This is the first sight we get of the mountain as we round the bend. To the left of the path you can see there are a lot of pieces of sculpture, which all serve roughly the same role as jungle gyms for most of the people hiking this mountain, i.e. children climb all over them and adults ignore them entirely.

On the right: giant cherry made of CDs. In the back: giant cherry tomato made out of IUDs.

These two statues appear to me to be perfectly positioned. The sun-dappled ideal of Bucheon as the perfect place to raise a shimmering and perfect family, and the reality lurking in the shade of the salaryman trudging, and I mean like super speedwalker trudging to work, umbrella in hand, because, as if life weren't dismal enough, the guy on TV said it's supposed to rain.

Here's some more hackneyed social commentary cum gymboree equipment.

I really like the layout of this hillside here, it's like some kind of mid-nineties test film that Pixar made to woo investors or something. Unfortunately the paint is chipping off of the red steel parabolic curve on the right, slightly detracting from the effect of the thing.

But enough sculpture, excelsior!

Another nice metaphor: the big broad paved road here is a complete dead end, winding up at a locked gate to a field full of pipes somehow vital for Northwest Bucheon's municipal water system. The tiny right turn is the way to go.

I lack the vision to be able to tell whether or not this scene would be nicer without the giant pinwheels.

Here's a grave or two.

And your back on your way.

Inside this head there is an honest to god jungle gym of the real kind, but it seems, to me at least, to be unenjoyable. This is no abortive attempt at a joke.

Here's my favorite piece of sculpture on the mountain. Manhole cracked, bass writhing, bald man in a suit jacket holding an enigmatic flute/paintbrush/'tool' cigarette-style and appearing to be reeling from the fishing trip. Why?

This is more or less the adult jungle gym portion of Chunui Mountain. On the right is some more low-key sculpture and on the left is some untarnishable indestructible public-use exercise equipment.

Seesaws, waist-twisting machines, and arm swinging machines.

Here's Bucheon stadium, seen from afar. If Mad Max comes to pass, this will be someone's stronghold.

Time to mount the summit, really really.

Oh, not yet, here's a rest stop. OK, now it's time to reach the top.

We're getting there.

Tada, Chunui Pavilion (춘의정). This is the catbird's seat from which to get hazy pictures of all the Bucheon landmarks.

On the left, the much talked-about Doosan We've apartments.

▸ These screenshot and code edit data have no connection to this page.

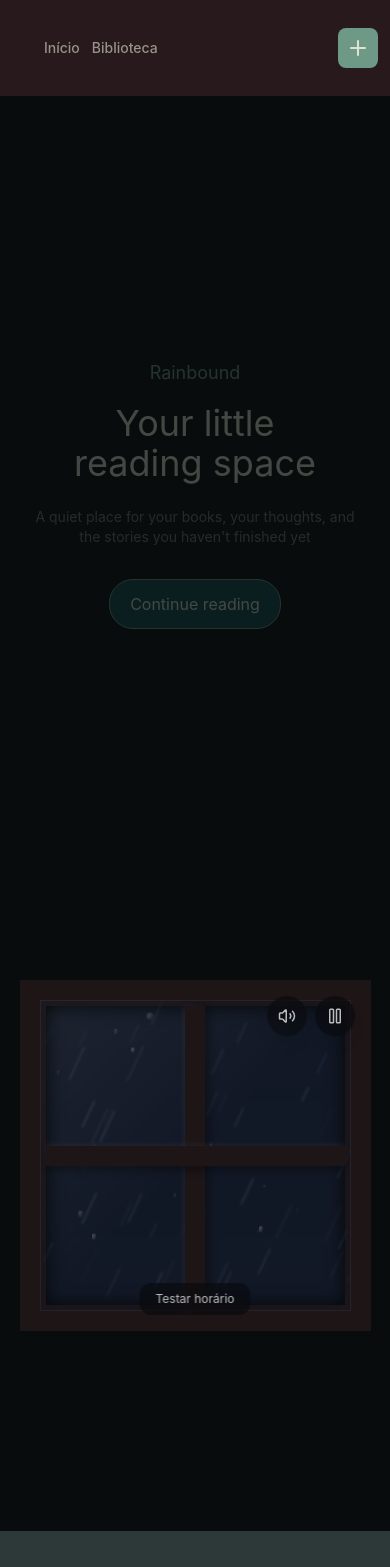
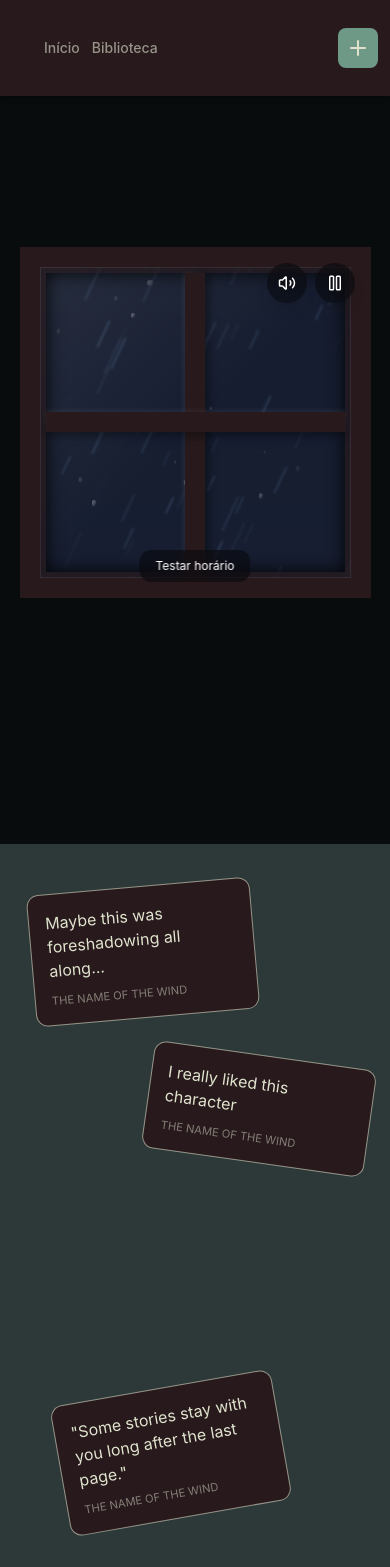
Before and after one commit to gabriel-guilherme/NextBookShelf, a Next.js app: page / in a window 390 px wide. Shown: the top 1567 px of the page. Built offline with nearby package versions, Linux system fonts and the light colour scheme; no server answers; the database is empty; some icons are missing.

Commit message:
home scroll animations, resize pages and navbar scroll hide/show animation

```diff
--- a/app/books/[id]/page.tsx
+++ b/app/books/[id]/page.tsx
@@ -17,7 +17,7 @@ export default async function BookDetailPage({
   }
 
   return (
-    <main className="mx-auto max-w-7xl px-4 py-4">
+    <main className="mx-auto max-w-7xl px-4 py-4 pt-32">
       <BackButton />
 
       <div className="flex flex-col p-4 sm:p-6 md:p-10">
--- a/app/books/new/page.tsx
+++ b/app/books/new/page.tsx
@@ -62,7 +62,7 @@ export default function NewBookPage() {
   }
 
   return (
-    <main className="mx-auto max-w-7xl px-4 py-4">
+    <main className="mx-auto max-w-7xl px-4 py-4 pt-32">
       <BackButton />
 
       <div className="flex flex-col p-4 sm:p-6 md:p-10">
--- a/app/books/page.tsx
+++ b/app/books/page.tsx
@@ -70,7 +70,7 @@ export default async function BooksPage({
   }
 
   return (
-    <main className="mx-auto max-w-7xl px-4 py-10">
+    <main className="mx-auto max-w-7xl px-4 py-10 pt-32">
       <div className="mb-8 flex items-center justify-between">
         <h1 className="text-2xl font-bold text-contrast">Meus Livros</h1>
       </div>
--- a/app/dashboard/page.tsx
+++ b/app/dashboard/page.tsx
@@ -4,7 +4,7 @@ import RecentlyAdded from "@/components/Widgets/RecentlyAdded";
 
 export default async function HomePage() {
   return (
-    <main className="mx-auto max-w-7xl px-4 py-10">
+    <main className="mx-auto max-w-7xl px-4 py-10 pt-32">
       <h1 className="mb-1 text-2xl font-bold text-contrast">Aga um</h1>
       <p className="mb-8 text-primary">Alguma frase bacana...</p>
 
--- a/app/layout.tsx
+++ b/app/layout.tsx
@@ -18,12 +18,10 @@ export default function RootLayout({
 }>) {
   return (
     <html lang="pt-BR">
-      <body className="flex min-h-screen flex-col bg-secondary">
+      <body className="min-h-screen bg-secondary">
         <Navbar />
-        <div className="flex-1">{children}</div>
-        <div className="shrink-0">
-          <Footer />
-        </div>
+        {children}
+        <Footer />
       </body>
     </html>
   );
--- a/components/Footer.tsx
+++ b/components/Footer.tsx
@@ -2,6 +2,6 @@
 
 export default function Footer() {
   return (
-    <div className="border-b border-gray-800 bg-primary shadow-md shadow-black/25 min-h-[192px]"></div>
+    <div className="border-b border-gray-800 bg-primary shadow-md shadow-black/25 h-48"></div>
   );
 }
--- a/components/Home/Collection.tsx
+++ b/components/Home/Collection.tsx
@@ -1,17 +1,64 @@
-import { prisma } from "@/lib/prisma";
+"use client";
+
 import Link from "next/link";
 import { ArrowRight } from "lucide-react-motion";
 import BookPosterSimplified from "../BookPosterSimplified";
 
-export default async function Collection() {
-  const books = await prisma.book.findMany({ take: 3 });
+import { motion, useScroll, useTransform } from "motion/react";
+import { useRef } from "react";
+
+type CollectionBook = {
+  id: number;
+  title: string;
+  author: string;
+  currentPage: number;
+  totalPages: number;
+  status: string;
+  coverUrl: string | null;
+};
+
+type CollectionProps = {
+  books: CollectionBook[];
+};
+
+export default function Collection({ books }: CollectionProps) {
+  const windowRef = useRef<HTMLDivElement>(null);
+
+  const { scrollYProgress } = useScroll({
+    target: windowRef,
+    offset: ["start end", "end start"],
+  });
+
+  const opacity = useTransform(scrollYProgress, [0, 0.4, 0.6, 1], [0, 1, 1, 0]);
+
   return (
-    <section className="min-h-[90vh] w-full bg-darkest px-4 py-10 sm:px-8 lg:px-16 xl:px-24">
-      <h3 className="text-lg text-contrast opacity-50">YOUR COLLECTION</h3>
+    <section
+      className="
+    flex
+    h-screen
+    w-full
+    flex-col
+    justify-center
+    overflow-hidden
+    bg-darkest
+    px-4
+    py-10
+    sm:px-8
+    lg:px-16
+    xl:px-24
+  "
+    >
+      <h3 className="shrink-0 text-lg text-contrast opacity-50">
+        YOUR COLLECTION
+      </h3>
 
-      <div className="flex w-full flex-col gap-5 pt-5">
+      <motion.div
+        ref={windowRef}
+        style={{ opacity }}
+        className="flex min-h-0 w-full flex-col gap-5 pt-5"
+      >
         {/* Header */}
-        <div className="flex flex-col gap-3 sm:flex-row sm:items-end sm:justify-between">
+        <div className="flex shrink-0 flex-col gap-3 sm:flex-row sm:items-end sm:justify-between">
           <h1 className="text-3xl text-contrast sm:text-4xl">Your library</h1>
 
           <Link
@@ -22,12 +69,13 @@ export default async function Collection() {
             <ArrowRight />
           </Link>
         </div>
+
         {/* Livros */}
-        <div className=" flex w-full gap-5 overflow-x-auto snap-x snap-mandatory pb-4 scrollbar-none sm:grid sm:grid-cols-2 sm:gap-6 sm:overflow-visible sm:pb-0 lg:grid-cols-3 ">
+        <div className="flex min-h-0 w-full gap-5 overflow-x-auto pb-4 scrollbar-none snap-x snap-mandatory lg:grid lg:grid-cols-3 lg:gap-6 lg:overflow-visible lg:pb-0">
           {books.map((book) => (
             <div
               key={book.id}
-              className=" w-[80%] shrink-0 snap-center sm:w-auto sm:shrink "
+              className="w-[80%] shrink-0 snap-center lg:w-auto p-10"
             >
               <BookPosterSimplified
                 book={{
@@ -43,7 +91,7 @@ export default async function Collection() {
             </div>
           ))}
         </div>
-      </div>
+      </motion.div>
     </section>
   );
 }
--- a/components/Home/Hero.tsx
+++ b/components/Home/Hero.tsx
@@ -31,19 +31,18 @@ export default function Hero() {
   );
 
   return (
-    <section className="relative min-h-[120vh] w-full overflow-hidden bg-darkest lg:min-h-[80vh]">
+    <section className="relative h-screen w-full overflow-hidden bg-darkest">
       {/* Conteúdo */}
       <div
         className="
-          relative z-10
-          flex min-h-screen flex-col items-center justify-center
-          px-6 pb-12 text-center
+          absolute inset-0
+          z-10
+          flex items-center justify-center
+          px-6 text-center
 
-          lg:absolute lg:inset-y-0 lg:right-0
-          lg:flex lg:min-h-0 lg:w-[480px]
-          lg:items-center lg:justify-center
-          lg:px-0 lg:pb-0 lg:pr-8
-          xl:right-[8%]
+          lg:left-auto
+          lg:right-[8%]
+          lg:w-[480px]
         "
       >
         <motion.div
@@ -73,18 +72,14 @@ export default function Hero() {
       {/* Janela */}
       <motion.div
         ref={windowRef}
-        style={{
-          opacity: windowOpacity,
-        }}
+        style={{ opacity: windowOpacity }}
         className="
-          relative z-10
-          flex w-full justify-center
-          pb-40
+          absolute inset-y-0 left-0
+          z-10
+          flex w-full
+          items-center justify-center
 
-          lg:absolute lg:inset-y-0 lg:left-0
           lg:w-[calc(100%-480px)]
-          lg:items-center lg:justify-center
-          lg:pb-0
         "
       >
         <RainWindow />
--- a/components/Home/Thoughts.tsx
+++ b/components/Home/Thoughts.tsx
@@ -3,28 +3,172 @@
 import { motion, useScroll, useTransform } from "motion/react";
 import { useRef } from "react";
 
-export default function Thoughts() {
-  const windowRef = useRef<HTMLDivElement>(null);
+type ThoughtsProps = {
+  notes?: string[];
+};
+
+export default function Thoughts({ notes }: ThoughtsProps) {
+  const sectionRef = useRef<HTMLElement>(null);
+
+  const thought1Ref = useRef<HTMLDivElement>(null);
+  const thought2Ref = useRef<HTMLDivElement>(null);
+  const thought3Ref = useRef<HTMLDivElement>(null);
+  const thought4Ref = useRef<HTMLDivElement>(null);
 
   const { scrollYProgress } = useScroll({
-    target: windowRef,
+    target: sectionRef,
     offset: ["start end", "end start"],
   });
 
-  const opacity = useTransform(scrollYProgress, [0, 0.4, 0.6, 1], [0, 1, 1, 0]);
+  const { scrollYProgress: thought1Progress } = useScroll({
+    target: thought1Ref,
+    offset: ["start 90%", "start 65%"],
+  });
+
+  const { scrollYProgress: thought2Progress } = useScroll({
+    target: thought2Ref,
+    offset: ["start 90%", "start 65%"],
+  });
+
+  const { scrollYProgress: thought3Progress } = useScroll({
+    target: thought3Ref,
+    offset: ["start 90%", "start 65%"],
+  });
+
+  const { scrollYProgress: thought4Progress } = useScroll({
+    target: thought4Ref,
+    offset: ["start 90%", "start 65%"],
+  });
+
+  const sectionOpacity = useTransform(
+    scrollYProgress,
+    [0, 0.4, 0.6, 1],
+    [0, 1, 1, 0],
+  );
+
+  const thought1Y = useTransform(thought1Progress, [0, 1], [60, 0]);
+  const thought2Y = useTransform(thought2Progress, [0, 0.6], [60, 0]);
+  const thought3Y = useTransform(thought3Progress, [0, 1], [60, 0]);
+  const thought4Y = useTransform(thought4Progress, [0, 0.6], [60, 0]);
+
+  const thought1Opacity = useTransform(
+    thought1Progress,
+    [0, 0.5, 1],
+    [0, 1, 1],
+  );
+
+  const thought2Opacity = useTransform(
+    thought2Progress,
+    [0, 0.5, 1],
+    [0, 1, 1],
+  );
+
+  const thought3Opacity = useTransform(
+    thought3Progress,
+    [0, 0.5, 1],
+    [0, 1, 1],
+  );
+
+  const thought4Opacity = useTransform(
+    thought4Progress,
+    [0, 0.5, 1],
+    [0, 1, 1],
+  );
+
+  const stylePattern =
+    "flex w-[clamp(14rem,18vw,24rem)] flex-col gap-[clamp(0.6rem,0.7vw,0.9rem)] rounded-xl bg-primary px-[clamp(1rem,1.5vw,1.75rem)] py-[clamp(1rem,1.2vw,1.25rem)] text-contrast border border-contrast/60";
 
   return (
-    <section className="flex min-h-[90vh] w-full items-center justify-center bg-secundary px-4 sm:px-8 lg:px-16 xl:px-24">
+    <section
+      ref={sectionRef}
+      className="relative flex h-screen w-full items-center justify-center overflow-hidden bg-secundary px-4 sm:px-8 lg:px-16 xl:px-24"
+    >
+      {/* Balão 1 */}
       <motion.div
-        ref={windowRef}
-        style={{ opacity }}
-        className="flex w-full max-w-4xl flex-col items-center justify-center gap-6 text-center"
+        ref={thought1Ref}
+        className={`absolute left-[8%] top-[5%] -rotate-5 sm:left-[5%] sm:top-[20%] md:left-[8%] md:top-[30%] lg:left-[2%] lg:top-[38%] xl:left-[8%] 2xl:left-[15%] ${stylePattern}`}
+        style={{
+          opacity: thought1Opacity,
+          y: thought1Y,
+        }}
       >
-        <h3 className="text-lg text-contrast opacity-70">FROM YOUR BOOKS</h3>
+        <p className="line-clamp-3 text-[clamp(1rem,1.5vw,1.5rem)]">
+          Maybe this was foreshadowing all along...
+        </p>
 
-        <h1 className="text-4xl text-contrast sm:text-5xl">Little thoughts</h1>
+        <p className="truncate text-[clamp(0.7rem,0.9vw,1rem)] opacity-50">
+          THE NAME OF THE WIND
+        </p>
+      </motion.div>
 
-        <p className="max-w-xl text-sm text-contrast opacity-50 sm:text-base">
+      {/* Balão 2 */}
+      <motion.div
+        ref={thought2Ref}
+        className={`absolute bottom-[3%] right-[5%] rotate-5 sm:bottom-[20%] sm:left-[10%] md:bottom-[20%] md:left-[20%] lg:bottom-[15%] lg:left-[15%] 2xl:left-[30%] ${stylePattern}`}
+        style={{
+          opacity: thought2Opacity,
+          y: thought2Y,
+        }}
+      >
+        <p className="line-clamp-3 text-[clamp(1rem,1.5vw,1.5rem)]">
+          Remember this chapter
+        </p>
+
+        <p className="truncate text-[clamp(0.7rem,0.9vw,1rem)] opacity-50">
+          THE NAME OF THE WIND
+        </p>
+      </motion.div>
+
+      {/* Balão 3 */}
+      <motion.div
+        ref={thought3Ref}
+        className={`absolute bottom-[20%] left-[15%] -rotate-10 sm:left-[60%] sm:rotate-3 md:bottom-[20%] md:left-[60%] lg:bottom-[15%] lg:right-[20%] 2xl:right-[30%] ${stylePattern}`}
+        style={{
+          opacity: thought3Opacity,
+          y: thought3Y,
+        }}
+      >
+        <p className="line-clamp-3 text-[clamp(1rem,1.5vw,1.5rem)]">
+          &quot;Some stories stay with you long after the last page.&quot;
+        </p>
+
+        <p className="truncate text-[clamp(0.7rem,0.9vw,1rem)] opacity-50">
+          THE NAME OF THE WIND
+        </p>
+      </motion.div>
+
+      {/* Balão 4 */}
+      <motion.div
+        ref={thought4Ref}
+        className={`absolute right-[5%] top-[25%] rotate-8 sm:right-[5%] sm:top-[15%] md:right-[10%] md:top-[25%] lg:right-[3%] xl:right-[10%] 2xl:right-[15%] ${stylePattern}`}
+        style={{
+          opacity: thought4Opacity,
+          y: thought4Y,
+        }}
+      >
+        <p className="line-clamp-3 text-[clamp(1rem,1.5vw,1.5rem)]">
+          I really liked this character
+        </p>
+
+        <p className="truncate text-[clamp(0.7rem,0.9vw,1rem)] opacity-50">
+          THE NAME OF THE WIND
+        </p>
+      </motion.div>
+
+      {/* Conteúdo central */}
+      <motion.div
+        style={{ opacity: sectionOpacity }}
+        className="relative z-10 flex w-full max-w-[clamp(40rem,70vw,75rem)] flex-col items-center justify-center gap-[clamp(1.25rem,1.5vw,2rem)] text-center"
+      >
+        <h3 className="text-[clamp(0.9rem,1.2vw,1.25rem)] text-contrast opacity-70">
+          FROM YOUR BOOKS
+        </h3>
+
+        <h1 className="text-[clamp(2.5rem,5vw,5rem)] text-contrast">
+          Little thoughts
+        </h1>
+
+        <p className="max-w-[clamp(22rem,45vw,48rem)] text-[clamp(0.9rem,1vw,1.125rem)] text-contrast opacity-50">
           Fragments of thoughts, ideas and moments you&apos;ve left behind while
           reading
         </p>
```
Also changed, not shown: app/page.tsx (+5 -5 lines), components/Navbar.tsx (+63 -8 lines).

The cream colored building on the left is the GS Square Department Store.

Cracking through the trees, it's Bucheon station (and Emart).

Pulling out, we can once again see Chunui-dong with Doosan We've in the background.

Here's the view off to the Northwest, and a bunch of stuff I don't recognize, including some of Incheon.

This is what the inside of Chunui Pavilion looks like.

On the way down I passed a woman swinging a farcically large hula loop, apparently under the impression that this was some sort of exercise.

And just as it began, so ends our trip up Chunui Mountain. Do check it out if you're in the neighborhood.